*** Data for this task Section Begins ***

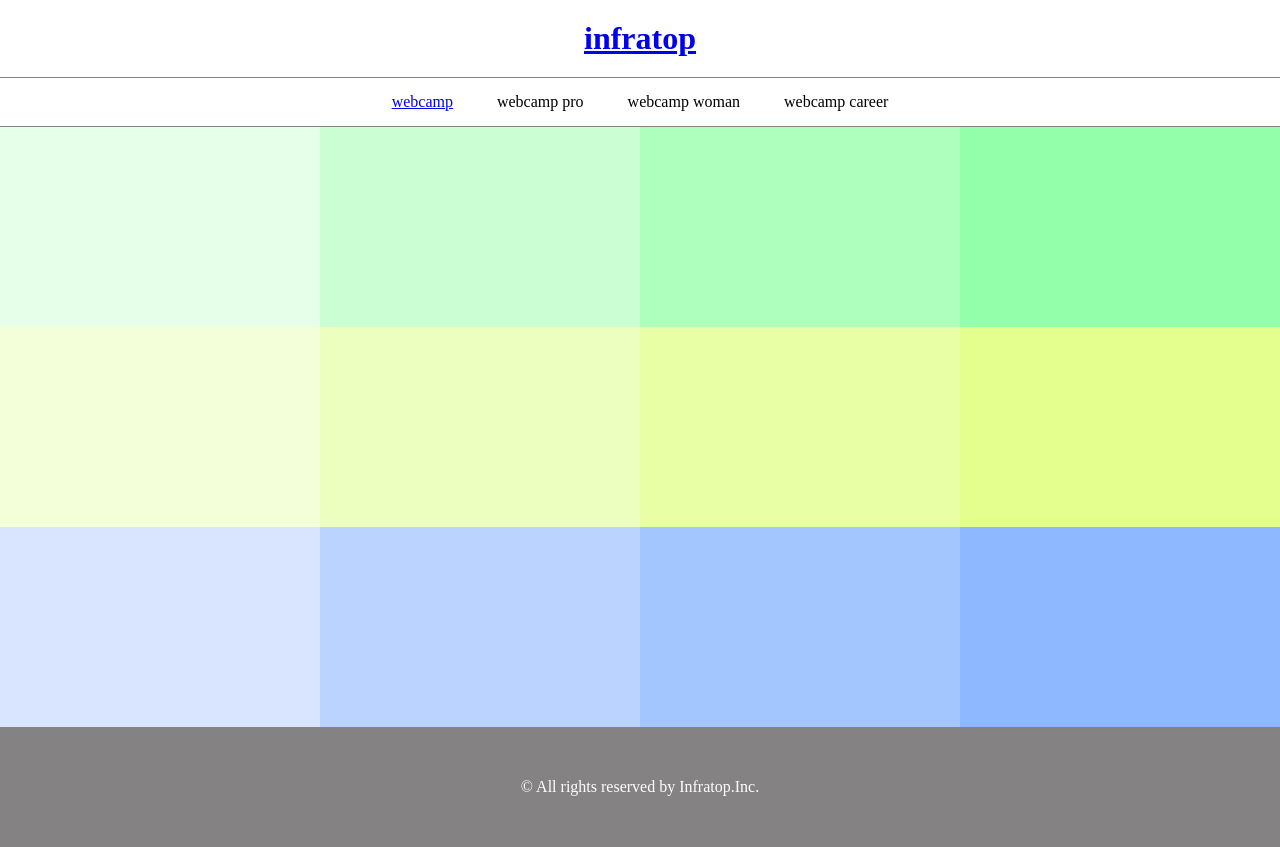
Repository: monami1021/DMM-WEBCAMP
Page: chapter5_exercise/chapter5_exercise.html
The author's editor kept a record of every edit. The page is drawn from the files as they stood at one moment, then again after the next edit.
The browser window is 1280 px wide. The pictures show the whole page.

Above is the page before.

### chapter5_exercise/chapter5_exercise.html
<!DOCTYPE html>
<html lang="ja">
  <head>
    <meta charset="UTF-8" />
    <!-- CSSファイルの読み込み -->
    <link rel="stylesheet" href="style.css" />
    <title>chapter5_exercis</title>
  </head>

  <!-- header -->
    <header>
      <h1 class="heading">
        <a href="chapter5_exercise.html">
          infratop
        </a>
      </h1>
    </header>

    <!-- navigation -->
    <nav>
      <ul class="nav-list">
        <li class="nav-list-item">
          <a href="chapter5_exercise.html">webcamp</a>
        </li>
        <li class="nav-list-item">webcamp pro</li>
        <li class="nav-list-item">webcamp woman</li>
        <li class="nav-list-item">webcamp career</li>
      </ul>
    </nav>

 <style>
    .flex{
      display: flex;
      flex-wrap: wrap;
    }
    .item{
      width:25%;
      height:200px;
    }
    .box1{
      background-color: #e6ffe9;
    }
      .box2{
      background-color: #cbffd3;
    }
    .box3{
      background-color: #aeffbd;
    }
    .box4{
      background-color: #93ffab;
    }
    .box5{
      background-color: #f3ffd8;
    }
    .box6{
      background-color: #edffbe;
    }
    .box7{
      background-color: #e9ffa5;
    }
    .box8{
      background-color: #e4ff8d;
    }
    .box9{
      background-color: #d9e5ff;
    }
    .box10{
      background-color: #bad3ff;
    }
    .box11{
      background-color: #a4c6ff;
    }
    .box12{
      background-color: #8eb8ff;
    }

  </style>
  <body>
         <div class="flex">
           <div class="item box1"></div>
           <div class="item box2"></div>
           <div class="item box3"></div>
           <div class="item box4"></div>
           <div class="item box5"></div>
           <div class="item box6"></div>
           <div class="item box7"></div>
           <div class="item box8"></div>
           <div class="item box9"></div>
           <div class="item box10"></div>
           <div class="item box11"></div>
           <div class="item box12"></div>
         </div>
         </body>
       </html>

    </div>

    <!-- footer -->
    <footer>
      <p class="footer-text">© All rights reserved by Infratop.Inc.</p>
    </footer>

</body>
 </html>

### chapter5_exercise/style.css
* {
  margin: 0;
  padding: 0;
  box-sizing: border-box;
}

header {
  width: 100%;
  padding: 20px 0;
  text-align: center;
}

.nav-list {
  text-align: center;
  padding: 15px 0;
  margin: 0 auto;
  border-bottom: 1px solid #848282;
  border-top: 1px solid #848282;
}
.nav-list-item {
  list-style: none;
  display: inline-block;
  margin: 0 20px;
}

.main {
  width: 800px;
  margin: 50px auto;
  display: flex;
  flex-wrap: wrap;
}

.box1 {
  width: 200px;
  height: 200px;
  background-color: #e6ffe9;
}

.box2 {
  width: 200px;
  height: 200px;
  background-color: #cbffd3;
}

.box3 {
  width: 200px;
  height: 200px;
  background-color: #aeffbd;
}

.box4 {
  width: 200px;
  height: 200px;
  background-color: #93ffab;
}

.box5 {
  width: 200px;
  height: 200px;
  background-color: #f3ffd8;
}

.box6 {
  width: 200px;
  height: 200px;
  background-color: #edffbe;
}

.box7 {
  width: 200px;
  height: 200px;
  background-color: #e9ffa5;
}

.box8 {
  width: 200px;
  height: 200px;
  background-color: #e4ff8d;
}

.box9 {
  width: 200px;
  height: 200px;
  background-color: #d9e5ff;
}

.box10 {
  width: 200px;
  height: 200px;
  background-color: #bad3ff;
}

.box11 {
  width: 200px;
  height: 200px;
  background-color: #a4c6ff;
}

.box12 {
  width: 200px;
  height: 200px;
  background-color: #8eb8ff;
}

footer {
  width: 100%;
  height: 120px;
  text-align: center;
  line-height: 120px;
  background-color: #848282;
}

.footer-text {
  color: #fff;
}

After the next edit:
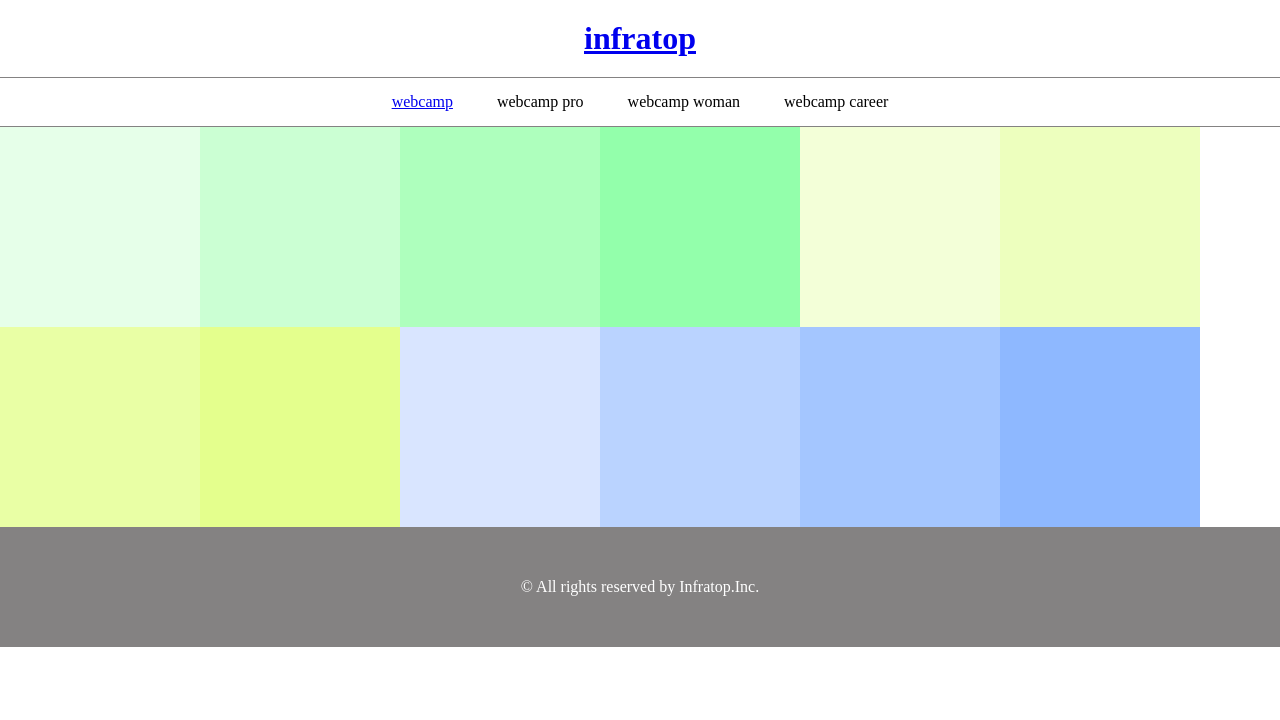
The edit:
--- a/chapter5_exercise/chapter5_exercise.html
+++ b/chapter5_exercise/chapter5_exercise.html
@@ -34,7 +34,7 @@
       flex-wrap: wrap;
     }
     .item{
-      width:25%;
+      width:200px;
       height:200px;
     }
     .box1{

*** Data for this task Section Ends ***
*** Data for this task Section Begins ***

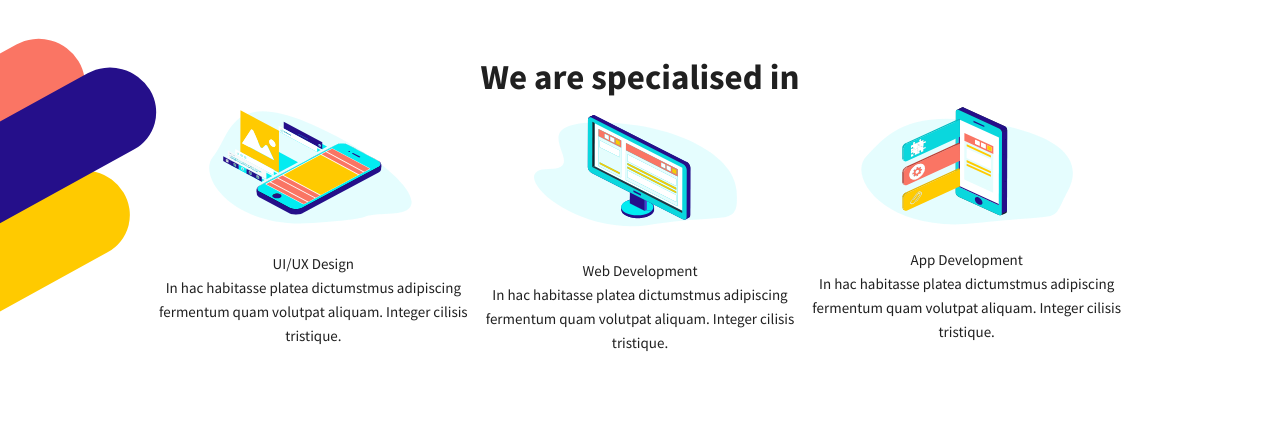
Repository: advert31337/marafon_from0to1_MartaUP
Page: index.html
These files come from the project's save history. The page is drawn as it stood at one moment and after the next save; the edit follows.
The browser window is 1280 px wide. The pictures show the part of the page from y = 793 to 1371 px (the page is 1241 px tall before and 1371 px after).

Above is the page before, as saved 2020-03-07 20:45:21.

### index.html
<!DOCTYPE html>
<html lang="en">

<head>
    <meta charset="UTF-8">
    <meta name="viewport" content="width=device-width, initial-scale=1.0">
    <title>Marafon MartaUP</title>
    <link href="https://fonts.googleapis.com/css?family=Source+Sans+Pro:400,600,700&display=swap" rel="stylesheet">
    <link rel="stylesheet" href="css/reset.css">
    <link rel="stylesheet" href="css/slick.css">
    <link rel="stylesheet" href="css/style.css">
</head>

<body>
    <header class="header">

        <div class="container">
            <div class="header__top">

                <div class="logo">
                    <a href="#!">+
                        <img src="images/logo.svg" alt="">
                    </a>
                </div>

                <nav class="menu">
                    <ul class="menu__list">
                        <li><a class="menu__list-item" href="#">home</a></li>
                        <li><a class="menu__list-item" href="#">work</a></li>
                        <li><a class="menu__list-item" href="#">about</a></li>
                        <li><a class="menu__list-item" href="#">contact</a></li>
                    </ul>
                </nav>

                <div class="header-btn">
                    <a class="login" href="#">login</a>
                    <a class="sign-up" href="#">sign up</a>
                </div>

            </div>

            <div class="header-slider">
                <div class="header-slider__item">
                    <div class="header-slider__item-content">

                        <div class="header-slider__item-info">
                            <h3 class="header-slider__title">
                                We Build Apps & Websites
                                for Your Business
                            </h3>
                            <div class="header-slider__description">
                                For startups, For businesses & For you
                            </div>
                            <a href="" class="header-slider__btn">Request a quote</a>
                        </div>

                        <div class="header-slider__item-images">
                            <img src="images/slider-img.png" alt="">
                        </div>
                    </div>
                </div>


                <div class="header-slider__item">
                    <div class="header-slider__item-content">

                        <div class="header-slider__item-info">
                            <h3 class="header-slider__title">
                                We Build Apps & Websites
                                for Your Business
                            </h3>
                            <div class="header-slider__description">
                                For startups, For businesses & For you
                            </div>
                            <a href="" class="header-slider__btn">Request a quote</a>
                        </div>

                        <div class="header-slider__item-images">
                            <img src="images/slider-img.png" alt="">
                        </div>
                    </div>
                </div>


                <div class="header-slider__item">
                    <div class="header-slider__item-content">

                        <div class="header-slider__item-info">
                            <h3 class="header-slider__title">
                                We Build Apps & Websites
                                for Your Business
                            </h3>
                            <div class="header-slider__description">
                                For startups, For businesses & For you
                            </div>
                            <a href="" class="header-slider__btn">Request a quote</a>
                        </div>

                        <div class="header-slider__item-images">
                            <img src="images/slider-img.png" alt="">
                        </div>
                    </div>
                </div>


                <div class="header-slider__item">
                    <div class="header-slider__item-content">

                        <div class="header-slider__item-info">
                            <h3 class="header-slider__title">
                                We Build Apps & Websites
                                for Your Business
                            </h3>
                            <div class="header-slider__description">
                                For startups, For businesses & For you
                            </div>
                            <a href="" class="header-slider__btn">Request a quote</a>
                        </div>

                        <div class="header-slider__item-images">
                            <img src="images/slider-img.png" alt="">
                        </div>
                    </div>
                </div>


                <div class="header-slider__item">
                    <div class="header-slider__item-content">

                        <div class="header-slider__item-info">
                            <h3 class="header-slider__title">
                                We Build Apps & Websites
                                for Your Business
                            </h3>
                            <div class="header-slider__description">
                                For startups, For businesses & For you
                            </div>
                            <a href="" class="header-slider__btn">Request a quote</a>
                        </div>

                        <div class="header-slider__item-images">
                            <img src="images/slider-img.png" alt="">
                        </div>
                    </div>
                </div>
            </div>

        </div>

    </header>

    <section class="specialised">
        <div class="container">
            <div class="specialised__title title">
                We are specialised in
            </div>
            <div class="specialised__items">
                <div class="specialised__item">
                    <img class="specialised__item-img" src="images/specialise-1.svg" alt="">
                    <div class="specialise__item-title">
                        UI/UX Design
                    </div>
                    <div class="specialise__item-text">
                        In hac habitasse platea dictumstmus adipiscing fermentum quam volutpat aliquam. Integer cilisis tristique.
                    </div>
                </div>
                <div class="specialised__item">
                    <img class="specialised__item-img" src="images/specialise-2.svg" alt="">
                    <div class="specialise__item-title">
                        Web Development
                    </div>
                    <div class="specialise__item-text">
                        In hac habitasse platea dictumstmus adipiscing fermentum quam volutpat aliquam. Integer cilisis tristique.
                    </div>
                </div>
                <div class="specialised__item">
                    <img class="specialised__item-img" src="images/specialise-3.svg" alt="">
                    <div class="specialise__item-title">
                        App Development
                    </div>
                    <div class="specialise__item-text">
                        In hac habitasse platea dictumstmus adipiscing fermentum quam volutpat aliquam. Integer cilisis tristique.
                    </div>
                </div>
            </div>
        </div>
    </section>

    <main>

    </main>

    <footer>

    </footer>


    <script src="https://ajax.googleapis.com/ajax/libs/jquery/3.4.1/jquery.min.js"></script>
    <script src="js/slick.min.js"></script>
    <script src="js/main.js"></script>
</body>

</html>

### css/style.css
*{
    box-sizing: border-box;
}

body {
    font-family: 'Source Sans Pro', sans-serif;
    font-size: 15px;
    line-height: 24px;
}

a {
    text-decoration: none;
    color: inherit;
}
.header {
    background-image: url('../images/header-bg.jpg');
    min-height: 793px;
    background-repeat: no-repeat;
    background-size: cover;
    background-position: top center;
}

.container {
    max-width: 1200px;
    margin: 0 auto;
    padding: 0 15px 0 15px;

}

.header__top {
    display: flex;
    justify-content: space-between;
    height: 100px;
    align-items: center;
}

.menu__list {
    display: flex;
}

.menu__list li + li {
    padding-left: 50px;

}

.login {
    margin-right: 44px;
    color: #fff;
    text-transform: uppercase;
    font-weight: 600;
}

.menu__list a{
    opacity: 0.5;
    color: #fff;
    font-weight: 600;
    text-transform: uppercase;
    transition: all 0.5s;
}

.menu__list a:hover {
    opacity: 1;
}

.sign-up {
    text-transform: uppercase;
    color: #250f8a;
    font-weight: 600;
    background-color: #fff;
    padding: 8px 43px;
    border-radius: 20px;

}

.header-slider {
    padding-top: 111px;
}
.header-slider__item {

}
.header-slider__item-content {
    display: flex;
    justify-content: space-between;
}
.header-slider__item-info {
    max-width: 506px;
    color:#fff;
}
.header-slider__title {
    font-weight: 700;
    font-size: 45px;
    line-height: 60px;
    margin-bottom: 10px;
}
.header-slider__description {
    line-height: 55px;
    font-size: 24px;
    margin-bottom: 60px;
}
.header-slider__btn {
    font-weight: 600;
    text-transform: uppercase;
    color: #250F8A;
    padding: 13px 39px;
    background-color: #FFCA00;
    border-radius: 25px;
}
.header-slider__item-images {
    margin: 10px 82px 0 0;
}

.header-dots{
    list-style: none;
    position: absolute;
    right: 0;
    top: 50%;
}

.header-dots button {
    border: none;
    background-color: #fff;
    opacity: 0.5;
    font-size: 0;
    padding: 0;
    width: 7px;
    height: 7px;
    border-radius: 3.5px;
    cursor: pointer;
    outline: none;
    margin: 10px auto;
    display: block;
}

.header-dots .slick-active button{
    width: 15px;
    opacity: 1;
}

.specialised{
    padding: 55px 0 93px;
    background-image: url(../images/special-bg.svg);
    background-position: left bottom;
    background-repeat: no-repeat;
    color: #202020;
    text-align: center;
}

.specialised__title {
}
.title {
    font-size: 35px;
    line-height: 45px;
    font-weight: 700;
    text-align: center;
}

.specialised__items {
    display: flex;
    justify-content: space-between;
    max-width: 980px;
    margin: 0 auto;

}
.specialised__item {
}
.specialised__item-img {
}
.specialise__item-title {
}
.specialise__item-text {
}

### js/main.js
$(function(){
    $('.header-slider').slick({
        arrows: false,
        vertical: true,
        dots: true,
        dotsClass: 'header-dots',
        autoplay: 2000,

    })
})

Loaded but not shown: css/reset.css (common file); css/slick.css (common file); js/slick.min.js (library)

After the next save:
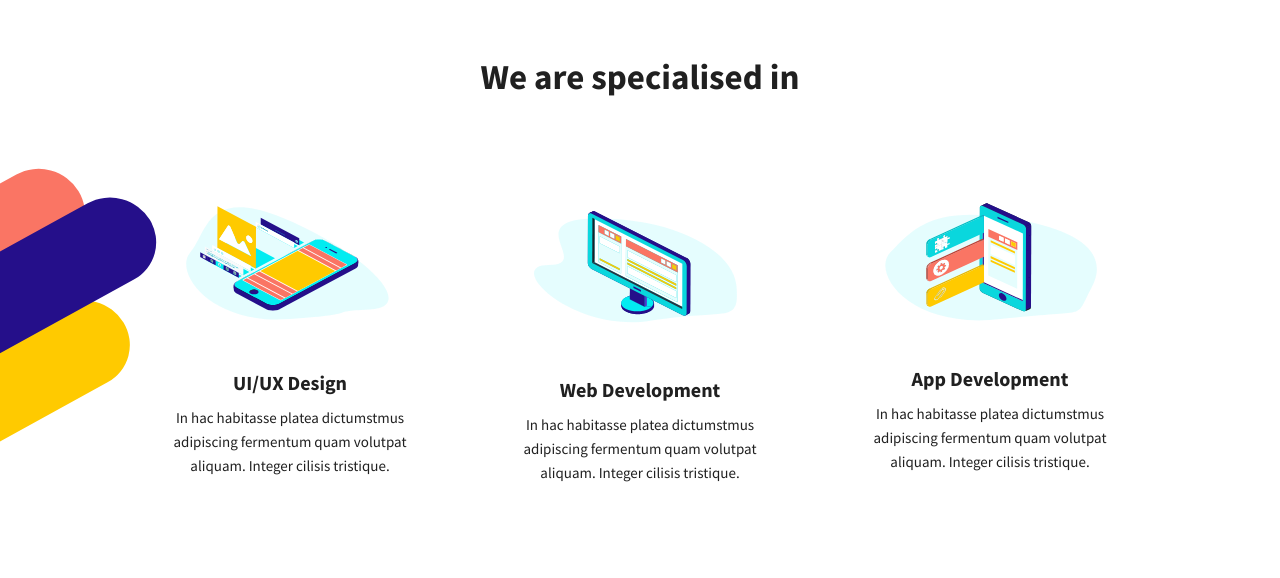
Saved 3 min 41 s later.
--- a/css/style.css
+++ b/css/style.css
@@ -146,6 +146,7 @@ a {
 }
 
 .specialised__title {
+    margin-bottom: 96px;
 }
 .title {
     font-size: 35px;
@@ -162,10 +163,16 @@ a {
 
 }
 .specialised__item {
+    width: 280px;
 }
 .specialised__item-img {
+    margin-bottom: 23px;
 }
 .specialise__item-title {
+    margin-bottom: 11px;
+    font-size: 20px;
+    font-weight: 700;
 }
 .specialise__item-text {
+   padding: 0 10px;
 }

*** Data for this task Section Ends ***

Task details — Scan the data above for the word "main" and report every line where it is found.

Response to this exercise —
.main {
    <main>
    </main>
    <script src="js/main.js"></script>
### js/main.js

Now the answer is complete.